Writing a small and complete makefile
I have to admit that my past with
make is not all marry and nice. At first I have learned it by looking through the existing makefiles and from some old online tutorials. Then, at the university, they literally said nothing about it and I just continued to use it as whatever. My life continued and each time I wrote a makefile it looked totally different.
At last, I sat down calmly and read the manual and, oh dear, many things just became easier. Now, let me tell you about my common mistakes and wrong assumptions I had.
Please note that this article is no intended to cover the very basics.
First of all, which is probably the most revolutionary thing about
make I have learned, one does not need a makefile at all.
Make is ridiculously smart (and quite stupid, too). The key are implicit rules and implicit variables.
$ make example
cc example.c -o example
As you can see, there is no makefile. We call
make with a target name and it starts to think about it's life. When analyzing the given target it starts to look for implicit rule by going through possible implicit prerequisites and it encounters
example.c in the directory. There is a matching implict rule for it. It starts to look if it can do something about the
example.c. There is nothing to do as there is no implict rule liek that. It goes back to original target and builds it.
Let's say we don't want to type in target name each time we want to build. Nothing easier. Default target is fist one that appears in the makefile:
$ cat Makefile
cc example.c -o example
Obviously, such simple cases are quite unusual. Still, they are quite illustrative. However, there is more to it. As I already mentioned there are also implicit variables. They are used from within implicit rules and can be modified for various purposes.

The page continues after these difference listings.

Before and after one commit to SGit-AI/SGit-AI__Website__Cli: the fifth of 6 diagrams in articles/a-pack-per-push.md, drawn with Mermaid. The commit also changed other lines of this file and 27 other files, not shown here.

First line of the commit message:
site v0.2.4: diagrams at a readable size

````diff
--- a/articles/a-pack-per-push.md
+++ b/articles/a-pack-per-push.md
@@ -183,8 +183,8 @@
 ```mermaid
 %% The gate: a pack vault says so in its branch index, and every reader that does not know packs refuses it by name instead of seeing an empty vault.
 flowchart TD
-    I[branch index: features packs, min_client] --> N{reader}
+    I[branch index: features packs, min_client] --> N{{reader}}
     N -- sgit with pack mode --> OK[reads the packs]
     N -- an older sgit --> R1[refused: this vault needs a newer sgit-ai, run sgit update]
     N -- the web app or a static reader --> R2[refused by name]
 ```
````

There is a common redundancy involving implicit variables that I have noticed in multitude of makefiles I have seen and used. Variables describing compilers are very often pointlessly reassigned:
I can think of cases when assigning them a new value is the way to go but I have yet to see such case in the wild. Of course, one could argue that default
cc and not
gcc. That's true. However, in most cases this argument can be invalidated by a simple
readlink -f $(which cc).
Now then, let's write a small useful and complete makefile. I have a directory with various code snippets in it. I do my quick experiments there to check if particular things work as expected in limited and controlled environment. Most of them are usually built from just a single file. Of course, I could put an entire command in terminal each time, do a lot of ^Rs or whatever. Each time one of the snippets would require a library, it would become more and more of a bother. I figured out, I could write an extendable makefile for that:
SNIPS:=$(basename $(wildcard *.cpp) $(wildcard *.c))
clean: ; $(RM) $(SNIPS)
.PHONY: all clean
Surprisingly that's enough. First line will create a variable containing all of cpp and c files in the directory with suffixes removed. Next line will add a default target that builds all of the snippets uisng implict rules for its dependencies. Clean will do whatever clean does. The last line makes both
clean a phony target, one that is not associated with a file name.
What does it mean it is extendable? If one wants to add a library to one of the targets - just add a line! Please note, that this will work in a lot of other cases and it's a nice way of assigning variables for selected targets e.g.:
It is also worth noting that variables can be populated from environment:
$ export LDLIBS=-lfcgi
$ make example
cc example.c -lfcgi -o example
Of course, out in the wild building is usually more complicated than just a single file with few libraries and without arcane linking. Once you start working, keep in mind whatever
make has already prepared for you. As an example/exercise:
CXXFLAGS += $(shell pkg-config --cflags sdl2)
LDLIBS += $(shell pkg-config --libs sdl2)
objects := $(patsubst %.cpp,%.o,$(wildcard %.cpp))
$(CXX) -o $@ $^ $(LDFLAGS) $(LDLIBS)
$(RM) app $(objects)
Those were just few selected notes I made and considered worth writing about. All in all, I highly encourage everyone to read GNU make manual and its manpage, especially if they haven't done it yet. It's surprisingly easy to read it and, while it's probably just me, it was extremely fun to read.